__Records for this task__
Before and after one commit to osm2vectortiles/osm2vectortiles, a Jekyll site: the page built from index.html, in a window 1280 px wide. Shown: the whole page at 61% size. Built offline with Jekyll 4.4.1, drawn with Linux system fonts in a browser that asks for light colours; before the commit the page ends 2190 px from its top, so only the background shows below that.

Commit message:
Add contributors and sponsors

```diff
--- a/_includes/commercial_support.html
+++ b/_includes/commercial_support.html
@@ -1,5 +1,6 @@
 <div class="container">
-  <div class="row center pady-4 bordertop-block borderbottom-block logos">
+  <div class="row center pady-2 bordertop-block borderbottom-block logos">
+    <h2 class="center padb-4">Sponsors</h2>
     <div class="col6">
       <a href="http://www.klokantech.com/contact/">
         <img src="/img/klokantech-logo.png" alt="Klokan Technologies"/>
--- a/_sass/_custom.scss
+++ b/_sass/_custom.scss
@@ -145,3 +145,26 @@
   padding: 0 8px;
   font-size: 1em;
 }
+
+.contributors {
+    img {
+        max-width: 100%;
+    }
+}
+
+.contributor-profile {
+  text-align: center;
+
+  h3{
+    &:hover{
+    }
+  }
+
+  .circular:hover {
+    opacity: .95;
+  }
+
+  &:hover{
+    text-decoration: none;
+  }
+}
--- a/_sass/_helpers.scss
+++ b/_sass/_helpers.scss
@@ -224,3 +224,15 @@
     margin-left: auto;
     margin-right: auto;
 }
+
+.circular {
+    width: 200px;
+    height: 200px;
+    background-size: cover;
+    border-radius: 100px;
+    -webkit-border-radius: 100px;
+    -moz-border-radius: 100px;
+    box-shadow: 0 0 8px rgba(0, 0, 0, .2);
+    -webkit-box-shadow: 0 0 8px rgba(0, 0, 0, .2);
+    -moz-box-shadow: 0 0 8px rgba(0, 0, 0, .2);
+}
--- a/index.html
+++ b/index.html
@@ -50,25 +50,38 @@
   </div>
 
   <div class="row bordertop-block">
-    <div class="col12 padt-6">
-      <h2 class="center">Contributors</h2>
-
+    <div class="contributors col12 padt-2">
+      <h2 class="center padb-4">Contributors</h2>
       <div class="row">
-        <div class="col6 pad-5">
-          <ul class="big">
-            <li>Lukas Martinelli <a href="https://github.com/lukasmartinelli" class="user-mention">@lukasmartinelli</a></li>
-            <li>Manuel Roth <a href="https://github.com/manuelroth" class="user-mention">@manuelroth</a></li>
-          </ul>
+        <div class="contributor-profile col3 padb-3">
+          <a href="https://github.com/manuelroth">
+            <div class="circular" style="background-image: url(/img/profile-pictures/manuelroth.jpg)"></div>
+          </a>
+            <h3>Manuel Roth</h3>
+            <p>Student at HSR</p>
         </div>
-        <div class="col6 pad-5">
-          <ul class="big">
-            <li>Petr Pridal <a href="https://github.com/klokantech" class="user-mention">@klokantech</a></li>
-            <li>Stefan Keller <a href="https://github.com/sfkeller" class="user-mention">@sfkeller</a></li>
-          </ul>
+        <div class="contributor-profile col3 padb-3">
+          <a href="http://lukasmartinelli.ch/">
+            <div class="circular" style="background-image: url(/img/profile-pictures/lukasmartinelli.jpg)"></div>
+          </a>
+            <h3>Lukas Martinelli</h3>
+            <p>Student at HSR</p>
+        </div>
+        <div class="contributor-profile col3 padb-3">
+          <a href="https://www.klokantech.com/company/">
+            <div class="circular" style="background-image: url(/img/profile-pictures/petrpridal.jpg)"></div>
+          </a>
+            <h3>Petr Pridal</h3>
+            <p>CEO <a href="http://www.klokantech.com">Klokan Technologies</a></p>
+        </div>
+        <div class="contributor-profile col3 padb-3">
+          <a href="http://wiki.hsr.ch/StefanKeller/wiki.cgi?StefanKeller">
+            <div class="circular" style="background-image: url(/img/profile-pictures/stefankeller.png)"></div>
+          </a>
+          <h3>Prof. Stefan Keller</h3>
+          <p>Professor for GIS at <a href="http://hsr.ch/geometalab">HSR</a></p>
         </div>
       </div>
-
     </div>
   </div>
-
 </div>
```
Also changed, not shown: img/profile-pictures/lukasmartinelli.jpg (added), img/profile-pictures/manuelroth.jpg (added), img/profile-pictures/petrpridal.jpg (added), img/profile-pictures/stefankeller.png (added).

__Instructions for the task__
In full and exactly as written, repeat the data.

__Output below__
Before and after one commit to osm2vectortiles/osm2vectortiles, a Jekyll site: the page built from index.html, in a window 1280 px wide. Shown: the whole page at 61% size. Built offline with Jekyll 4.4.1, drawn with Linux system fonts in a browser that asks for light colours; before the commit the page ends 2190 px from its top, so only the background shows below that.

Commit message:
Add contributors and sponsors

```diff
--- a/_includes/commercial_support.html
+++ b/_includes/commercial_support.html
@@ -1,5 +1,6 @@
 <div class="container">
-  <div class="row center pady-4 bordertop-block borderbottom-block logos">
+  <div class="row center pady-2 bordertop-block borderbottom-block logos">
+    <h2 class="center padb-4">Sponsors</h2>
     <div class="col6">
       <a href="http://www.klokantech.com/contact/">
         <img src="/img/klokantech-logo.png" alt="Klokan Technologies"/>
--- a/_sass/_custom.scss
+++ b/_sass/_custom.scss
@@ -145,3 +145,26 @@
   padding: 0 8px;
   font-size: 1em;
 }
+
+.contributors {
+    img {
+        max-width: 100%;
+    }
+}
+
+.contributor-profile {
+  text-align: center;
+
+  h3{
+    &:hover{
+    }
+  }
+
+  .circular:hover {
+    opacity: .95;
+  }
+
+  &:hover{
+    text-decoration: none;
+  }
+}
--- a/_sass/_helpers.scss
+++ b/_sass/_helpers.scss
@@ -224,3 +224,15 @@
     margin-left: auto;
     margin-right: auto;
 }
+
+.circular {
+    width: 200px;
+    height: 200px;
+    background-size: cover;
+    border-radius: 100px;
+    -webkit-border-radius: 100px;
+    -moz-border-radius: 100px;
+    box-shadow: 0 0 8px rgba(0, 0, 0, .2);
+    -webkit-box-shadow: 0 0 8px rgba(0, 0, 0, .2);
+    -moz-box-shadow: 0 0 8px rgba(0, 0, 0, .2);
+}
--- a/index.html
+++ b/index.html
@@ -50,25 +50,38 @@
   </div>
 
   <div class="row bordertop-block">
-    <div class="col12 padt-6">
-      <h2 class="center">Contributors</h2>
-
+    <div class="contributors col12 padt-2">
+      <h2 class="center padb-4">Contributors</h2>
       <div class="row">
-        <div class="col6 pad-5">
-          <ul class="big">
-            <li>Lukas Martinelli <a href="https://github.com/lukasmartinelli" class="user-mention">@lukasmartinelli</a></li>
-            <li>Manuel Roth <a href="https://github.com/manuelroth" class="user-mention">@manuelroth</a></li>
-          </ul>
+        <div class="contributor-profile col3 padb-3">
+          <a href="https://github.com/manuelroth">
+            <div class="circular" style="background-image: url(/img/profile-pictures/manuelroth.jpg)"></div>
+          </a>
+            <h3>Manuel Roth</h3>
+            <p>Student at HSR</p>
         </div>
-        <div class="col6 pad-5">
-          <ul class="big">
-            <li>Petr Pridal <a href="https://github.com/klokantech" class="user-mention">@klokantech</a></li>
-            <li>Stefan Keller <a href="https://github.com/sfkeller" class="user-mention">@sfkeller</a></li>
-          </ul>
+        <div class="contributor-profile col3 padb-3">
+          <a href="http://lukasmartinelli.ch/">
+            <div class="circular" style="background-image: url(/img/profile-pictures/lukasmartinelli.jpg)"></div>
+          </a>
+            <h3>Lukas Martinelli</h3>
+            <p>Student at HSR</p>
+        </div>
+        <div class="contributor-profile col3 padb-3">
+          <a href="https://www.klokantech.com/company/">
+            <div class="circular" style="background-image: url(/img/profile-pictures/petrpridal.jpg)"></div>
+          </a>
+            <h3>Petr Pridal</h3>
+            <p>CEO <a href="http://www.klokantech.com">Klokan Technologies</a></p>
+        </div>
+        <div class="contributor-profile col3 padb-3">
+          <a href="http://wiki.hsr.ch/StefanKeller/wiki.cgi?StefanKeller">
+            <div class="circular" style="background-image: url(/img/profile-pictures/stefankeller.png)"></div>
+          </a>
+          <h3>Prof. Stefan Keller</h3>
+          <p>Professor for GIS at <a href="http://hsr.ch/geometalab">HSR</a></p>
         </div>
       </div>
-
     </div>
   </div>
-
 </div>
```
Also changed, not shown: img/profile-pictures/lukasmartinelli.jpg (added), img/profile-pictures/manuelroth.jpg (added), img/profile-pictures/petrpridal.jpg (added), img/profile-pictures/stefankeller.png (added).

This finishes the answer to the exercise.